I won’t bore you with the outcome–you’ll have to look it up in your law library.
But, it got me thinking.
After dinner, we said our good-nights on the platform of the Manhattan bound stop on the N line. Their apartment was only half a block away. As we stood waiting, I felt myself rethinking the case study. As the front lights of the train approached, I thought of the long run it would make from Ditmars Blvd Astoria to fabled Coney Island. I knew that after a few stops, we would enter a tunnel under the East River. I’m not especially claustrophobic unless it involves pre-mature burial (which I think about a lot), but the idea of being under the water for a few minutes had me wondering about criminal law below sea level. What if the train was stalled or held up by the Command Center (it happened to me once in 1992)? What if we were truly stuck beneath the East River–unable to move forward at all? What if it came down to drawing straws to decide which one of the dozens of riders could legally be killed and then eaten?
I ran through a list of concerns. Whose straw would we use? Who would conduct the cutting of the straw lengths? Who would actually take charge of the drawing? And, most importantly, would anyone really have a straw?

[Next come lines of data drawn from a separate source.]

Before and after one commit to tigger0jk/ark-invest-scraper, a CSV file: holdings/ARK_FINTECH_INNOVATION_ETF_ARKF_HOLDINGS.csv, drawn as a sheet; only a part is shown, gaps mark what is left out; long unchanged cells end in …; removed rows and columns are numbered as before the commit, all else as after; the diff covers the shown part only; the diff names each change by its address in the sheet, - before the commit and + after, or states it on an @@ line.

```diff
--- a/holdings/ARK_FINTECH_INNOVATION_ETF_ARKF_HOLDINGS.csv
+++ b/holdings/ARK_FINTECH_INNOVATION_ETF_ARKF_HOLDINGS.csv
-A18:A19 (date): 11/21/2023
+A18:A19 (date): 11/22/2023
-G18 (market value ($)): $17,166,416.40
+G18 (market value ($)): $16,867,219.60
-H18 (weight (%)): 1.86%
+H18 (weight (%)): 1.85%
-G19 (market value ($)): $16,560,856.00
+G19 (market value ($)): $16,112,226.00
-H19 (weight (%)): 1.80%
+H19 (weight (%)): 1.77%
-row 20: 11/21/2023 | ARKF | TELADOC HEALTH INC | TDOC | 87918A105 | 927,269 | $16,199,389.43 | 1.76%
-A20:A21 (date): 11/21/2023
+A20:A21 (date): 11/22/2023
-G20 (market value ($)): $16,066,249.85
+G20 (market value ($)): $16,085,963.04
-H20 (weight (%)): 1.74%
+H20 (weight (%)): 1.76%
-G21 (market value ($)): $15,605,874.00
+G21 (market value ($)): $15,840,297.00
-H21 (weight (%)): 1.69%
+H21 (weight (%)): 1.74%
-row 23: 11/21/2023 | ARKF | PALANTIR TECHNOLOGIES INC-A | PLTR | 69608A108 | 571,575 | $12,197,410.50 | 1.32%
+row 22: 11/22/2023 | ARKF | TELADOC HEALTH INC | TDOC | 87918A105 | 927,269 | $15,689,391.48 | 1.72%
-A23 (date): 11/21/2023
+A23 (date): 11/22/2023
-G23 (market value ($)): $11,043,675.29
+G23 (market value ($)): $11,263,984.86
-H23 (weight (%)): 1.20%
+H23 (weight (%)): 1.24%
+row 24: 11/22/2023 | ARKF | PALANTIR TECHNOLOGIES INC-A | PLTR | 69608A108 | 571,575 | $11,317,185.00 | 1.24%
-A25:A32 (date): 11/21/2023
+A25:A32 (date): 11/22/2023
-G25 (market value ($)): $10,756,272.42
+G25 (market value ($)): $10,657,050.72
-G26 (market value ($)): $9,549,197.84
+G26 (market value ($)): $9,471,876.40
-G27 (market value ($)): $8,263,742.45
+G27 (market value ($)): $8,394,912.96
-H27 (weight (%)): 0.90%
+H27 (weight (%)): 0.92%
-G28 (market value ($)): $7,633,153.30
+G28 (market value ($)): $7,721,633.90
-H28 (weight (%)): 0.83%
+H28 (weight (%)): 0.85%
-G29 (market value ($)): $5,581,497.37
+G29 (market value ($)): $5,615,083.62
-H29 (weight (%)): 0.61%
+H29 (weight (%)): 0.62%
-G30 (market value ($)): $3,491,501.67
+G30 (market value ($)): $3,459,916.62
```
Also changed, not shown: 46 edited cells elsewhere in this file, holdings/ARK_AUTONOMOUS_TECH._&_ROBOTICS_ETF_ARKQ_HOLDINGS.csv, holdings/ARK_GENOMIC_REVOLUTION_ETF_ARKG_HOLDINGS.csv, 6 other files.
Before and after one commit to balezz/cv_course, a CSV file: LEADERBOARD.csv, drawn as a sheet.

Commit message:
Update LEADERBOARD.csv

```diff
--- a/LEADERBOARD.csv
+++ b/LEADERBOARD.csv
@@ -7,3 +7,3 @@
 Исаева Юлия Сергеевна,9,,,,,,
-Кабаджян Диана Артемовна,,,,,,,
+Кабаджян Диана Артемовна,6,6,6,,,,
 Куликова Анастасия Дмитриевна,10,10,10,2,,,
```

As I was pondering these questions, I became aware that the train was actually slowing down! Were we stopping? Yes, we were coming to a full stop! All this time, I had my eyes closed to better concentrate on the potential and bloody situation we may soon be facing. After all, I was likely to be the passenger with the most sea-faring experience. I had ridden the Staten Island Ferry more than four times and I own a kayak. I had also been on at least two Whale Watches out of Bar Harbor. In addition, I’ve seen the Queen Mary while it was docked at the Hudson Piers and I have ridden the NY Waterways ferry on at least four occasions. I’ve been to the South Street Seaport and have visited Mystic Seaport more than once. I also like to look at sailboats while I eat a Cobb Salad at the 79th Street Boat Basin Cafe. So I guess that nails my point of being a maritime authority beyond any doubt.
I opened my eyes. We were in Manhattan–we were approaching the Lexington Avenue/59th St. stop on the Upper East Side. Five more stops would put us at Herald Square–and the relative safety of street level reality. Painful decisions in matters of life and death were behind me. We all know that now the rules of The Walking Dead superseded any maritime legalities.
I vowed, just then, to begin carrying a straw whenever I rode the subway and especially when it went through an underwater tunnel.
I also vowed to carry a small pair of pinking shears. That way I could, perhaps, control the length of the straw that would be cut into various sizes.
Underwater or on the high seas, controlling the variables is very important.
[Do not use this illustration for navigation! It is included for entertainment purposes only. I assume the copyright belongs to the MTA. For full disclosure and transparency purposes, I will proudly mention that the title of this post was suggested by my son, Brian.]